Lena is a young art student new to London. Calling it her art project, she obsessively follows and takes pictures of an unwitting Sol. He is a scruffy, charismatic 20 year old, by all ... See full summary »
Sarah and Sam seem like the perfect couple, but when Sarah gets her big stage break as an actress, Sam questions whether he's good enough for her. But then everything they thought they knew about their lives is a part of a deadly game.
Late Bloomers sounds like a good idea: a film about growing old, treated with humor. A director with a well-known name Gavras and actors such as Isabella Rossellini and William Hurt. The ingredients are all there and yet the final dish is unappetizing. What has gone wrong? I saw the movie at a special showing in London, with Ms. Gavras present. The theater Cinema Lumière, at the French Institute - was absolutely full. After ten minutes, I knew it was going to be a struggle to stay to the end. Nobody was laughing. On screen, what should have been rapier wit turned out to be blunderbuss jokes. The approach was obvious and the humor was primitive, to say the least. Isabella Rossellini is Hurt's wife. She realizes one day that they have become, well, old. And she starts a campaign to minimize the effects of old age: she has handicapped kit installed in their bathroom, she buys for her husband a telephone with large, easy to see buttons, etc. This is supposed to be very funny. Worried that the suffers minor memory losses now and then, she follows her doctor's indications and goes to water aerobics, where lots of people in a swimming pool jump up and down, following an instructor's indications. She is out of step and jumps up when everybody else is jumping down. Again, supposed to be very funny. The whole film suffers from "in your face" attempts at being funny, which it ain't. When it ended, we had been told Ms. Gavras the director would appear on stage to answer questions and talk about the movie. Half the audience left the theater in a hurry, including my wife and me. We talked to a few of the people leaving the place and they all told us "It was bad enough to watch the movie who wants to talk about it?". If only somebody like Woody Allen had directed this

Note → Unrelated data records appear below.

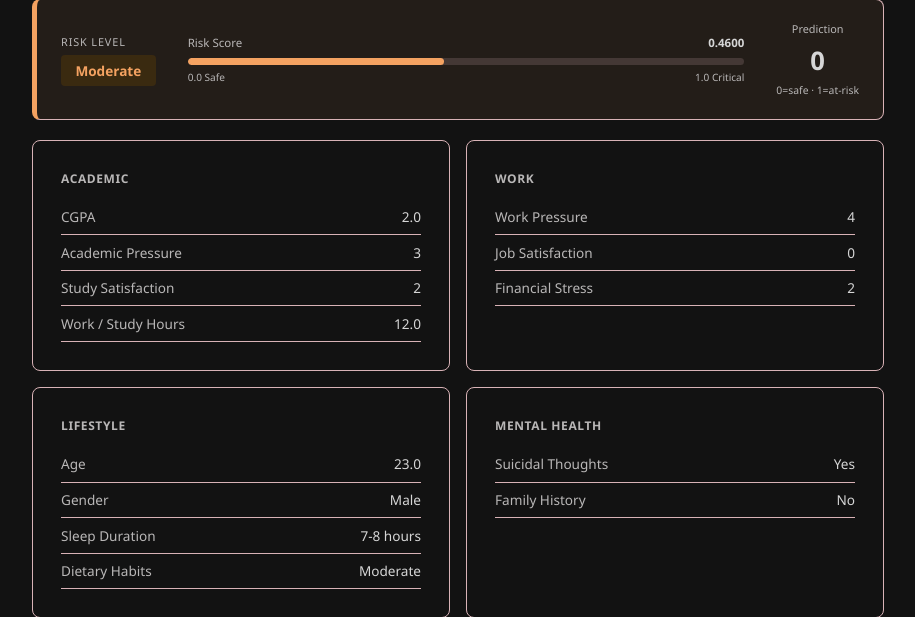
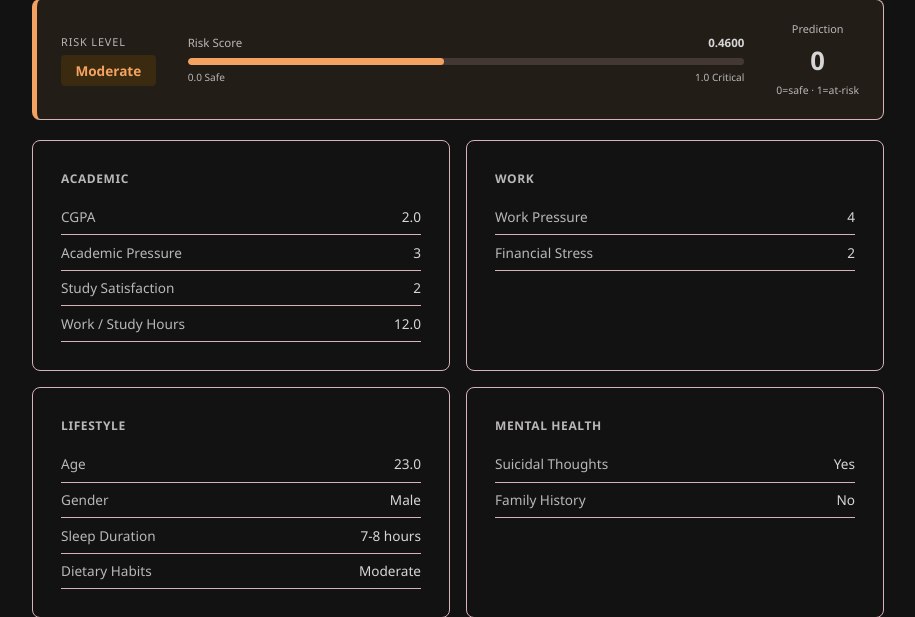
Before and after one commit to Ankush-Shukla/Student_Mental_Health, a Django app: page /student/1/ in a window 1280 px wide. Shown: the part 198-815 px from the top of the page, without its empty margins (182-1097 px from the left). Run offline with Django 5.2, Linux system fonts and the light colour scheme; a user stored in the database is signed in; data comes from the database, SQL or seed files in the repository.

Commit message:
removed job sat

```diff
--- a/StudentMentalHealth/core/templates/student_detail.html
+++ b/StudentMentalHealth/core/templates/student_detail.html
@@ -71,7 +71,6 @@
     <div class="card" style="margin:0;">
       <h3 style="margin-bottom:.75rem;">Work</h3>
       {% include "partials/drow.html" with label="Work Pressure" value=response.work_pressure %}
-      {% include "partials/drow.html" with label="Job Satisfaction" value=response.job_satisfaction %}
       {% include "partials/drow.html" with label="Financial Stress" value=response.financial_stress %}
     </div>
 
```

13 of 15 people found this review helpful.
Was this review helpful to you?